    as well as basic stats on Minot, ND (pop. ~42,000). There are 9 stations in the city. 6 are owned by CC. Another 22 are within range of the city. Given that CC appears to own about 30% of the stations in North Dakota, that means 3 or 4 of those are likely also CC. So that stat is at best misleading and at worst a lie.

    And does anyone really want or need to listen to Mrs. Robinson at this point?

    Here’s the thing about the radio business that predates Clear Channel. Radio stations don’t really change. They find a format and a playlist that gets listeners. Then, as those listeners age, the station keeps playing the same songs, because that’s what those listeners want to hear. When the audience disappears, the station dies. Rare is the station that continues to be a “new music” station for more than a decade or so. As listeners, we hardly notice that effect, because in our minds such-and-so station has always played a certain playlist. Right now, the baby boomers represent the next audience that will disappear Mrs. Robinson will fall off the playlists soon enough, as the Boomers die off. But right now, yeah, there are a hell of a lot of people who want to keep listening to Simon and Garfunkel.

  • http://www.flickfilosopher.com/ MaryAnn Johanson

    A bit off-topic…

  • http://www.newbspeak.com Newbs

    Heh, yeah… and super lame.

  • http://www.newbspeak.com Newbs

    I like Mrs Robinson. I’ll listen to it.

  • dwa4

    The common theme is the consolidation into fewer and larger corporate structures that is taking place in the industry (the subject of your post) and examples of the effect it is having on providers and the availability of the end product. At a recent national meeting a speaker encouraged a group of us to become “vertically integrated” into the corporate structure that is emerging in healthcare if we want to survive.

    Newbs label of “lame” may be a very good description of the outcomes….though I suspect that was not the point he was making.

  • Tonio Kruger

    Ditto. Besides, I am not sure why everyone is picking on Simon and Garfunkel when most stations that used to play mostly 60s music have changed their format to include music from the 70s and 80s and most modern teens’ idea of an “old” song includes any song released when GWB was in office.

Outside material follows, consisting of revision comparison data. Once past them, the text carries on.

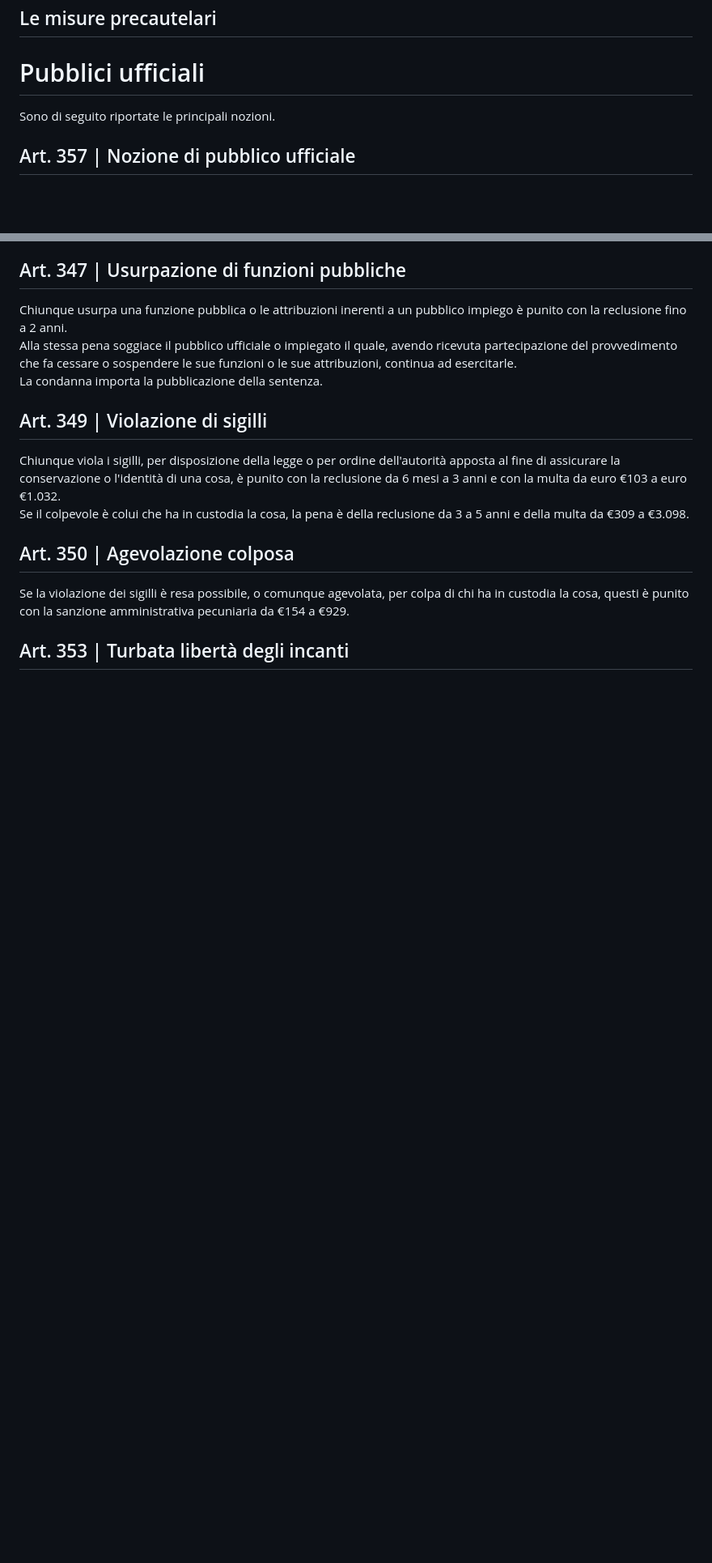
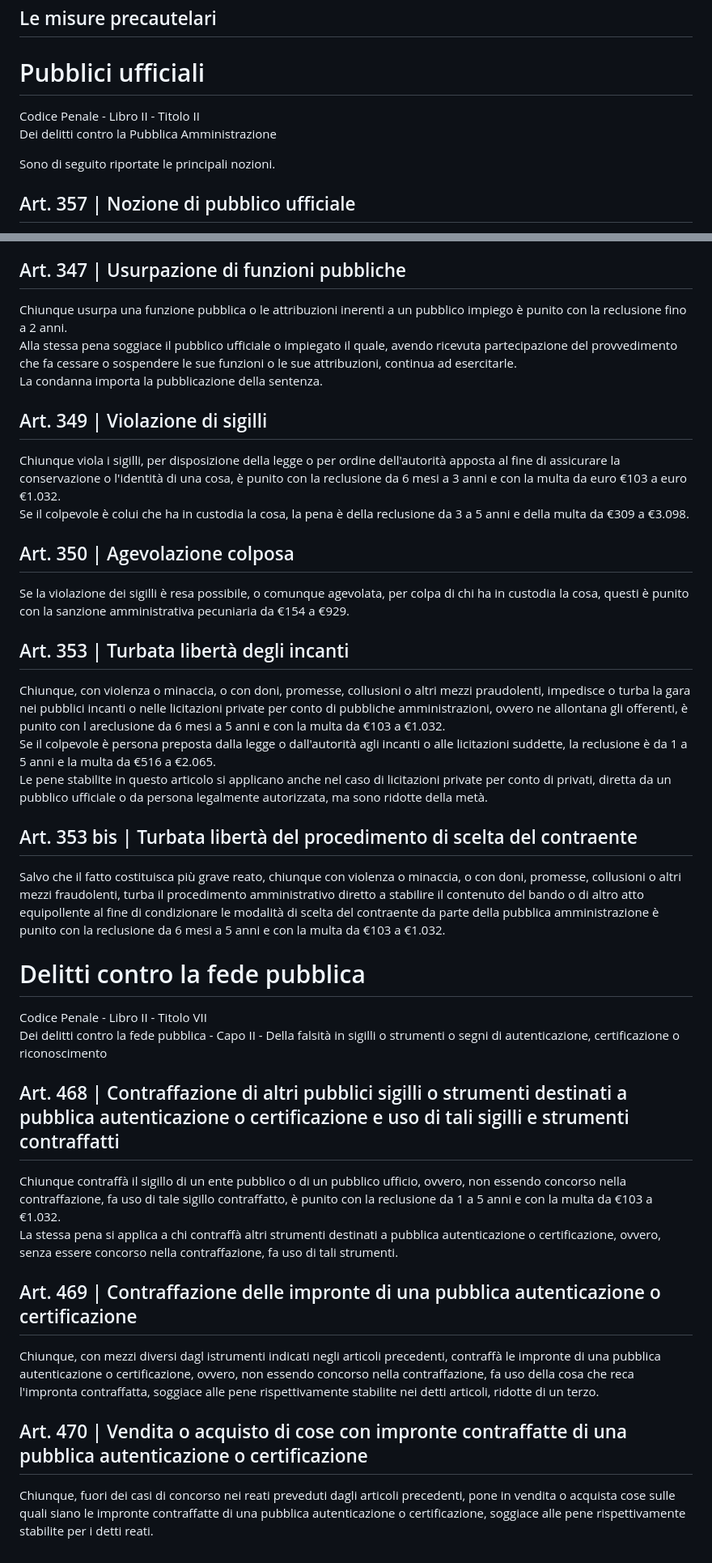
Before and after one commit to eliamarcantognini/adm-summary, a Markdown page: content.md, 2 parts joined by grey strips. Shown at 81% size. Drawn GitHub-style; blank space fills up the shorter version.

```diff
--- a/content.md
+++ b/content.md
@@ -96,6 +96,8 @@ La funzione fondamentale delle indagini di PG è quella di acquisire gli element
 
 
 # Pubblici ufficiali
+<span class='ut'>Codice Penale - Libro II - Titolo II<span>
+<span class='ut'>Dei delitti contro la Pubblica Amministrazione<span>
 
 Sono di seguito riportate le principali nozioni.
 
@@ -246,3 +250,28 @@ Se il colpevole è colui che ha in custodia la cosa, la pena è della reclusione
 Se la violazione dei sigilli è resa possibile, o comunque agevolata, per colpa di chi ha in custodia la cosa, questi è punito con la sanzione amministrativa pecuniaria da €154 a €929.
 
 ## Art. 353 | Turbata libertà degli incanti
+
+Chiunque, con violenza o minaccia, o con doni, promesse, collusioni o altri mezzi praudolenti, impedisce o turba la gara nei pubblici incanti o nelle licitazioni private per conto di pubbliche amministrazioni, ovvero ne allontana gli offerenti, è punito con l areclusione da 6 mesi a 5 anni e con la multa da €103 a €1.032.
+Se il colpevole è persona preposta dalla legge o dall'autorità agli incanti o alle licitazioni suddette, la reclusione è da 1 a 5 anni e la multa da €516 a €2.065.
+Le pene stabilite in questo articolo si applicano anche nel caso di licitazioni private per conto di privati, diretta da un pubblico ufficiale o da persona legalmente autorizzata, ma sono ridotte della metà.
+
+## Art. 353 bis | Turbata libertà del procedimento di scelta del contraente
+
+Salvo che il fatto costituisca più grave reato, chiunque con violenza o minaccia, o con doni, promesse, collusioni o altri mezzi fraudolenti, turba il procedimento amministrativo diretto a stabilire il contenuto del bando o di altro atto equipollente al fine di condizionare le modalità di scelta del contraente da parte della pubblica amministrazione è punito con la reclusione da 6 mesi a 5 anni e con la multa da €103 a €1.032.
+
+# Delitti contro la fede pubblica
+<span class='ut'>Codice Penale - Libro II - Titolo VII<span>
+<span class='ut'>Dei delitti contro la fede pubblica - Capo II - Della falsità in sigilli o strumenti o segni di autenticazione, certificazione o riconoscimento<span>
+
+## Art. 468 | Contraffazione di altri pubblici sigilli o strumenti destinati a pubblica autenticazione o certificazione e uso di tali sigilli e strumenti contraffatti
+
+Chiunque contraffà il sigillo di un ente pubblico o di un pubblico ufficio, ovvero, non essendo concorso nella contraffazione, fa uso di tale sigillo contraffatto, è punito con la reclusione da 1 a 5 anni e con la multa da €103 a €1.032.
+La stessa pena si applica a chi contraffà altri strumenti destinati a pubblica autenticazione o certificazione, ovvero, senza essere concorso nella contraffazione, fa uso di tali strumenti.
+
+## Art. 469 | Contraffazione delle impronte di una pubblica autenticazione o certificazione
+
+Chiunque, con mezzi diversi dagl istrumenti indicati negli articoli precedenti, contraffà le impronte di una pubblica autenticazione o certificazione, ovvero, non essendo concorso nella contraffazione, fa uso della cosa che reca l'impronta contraffatta, soggiace alle pene rispettivamente stabilite nei detti articoli, ridotte di un terzo.
+
+## Art. 470 | Vendita o acquisto di cose con impronte contraffatte di una pubblica autenticazione o certificazione
+
+Chiunque, fuori dei casi di concorso nei reati preveduti dagli articoli precedenti, pone in vendita o acquista cose sulle quali siano le impronte contraffatte di una pubblica autenticazione o certificazione, soggiace alle pene rispettivamente stabilite per i detti reati.
```
Also changed, not shown: other parts of content.md (+2 -0 lines).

  • Cashish

    I stopped paying for their crap looooooong ago and stopped paying attention to it completely shortly thereafter. My life is full of fun, love and adventure and I have many wonderful friends. Why do we need entertainment again?

    PS If you watch that junk and actually allow it to influence the way you think, you are by definition: retarded. Just wanted to point that out, have fun watching reruns of the same stupid shit, I’ll be busy enjoying life!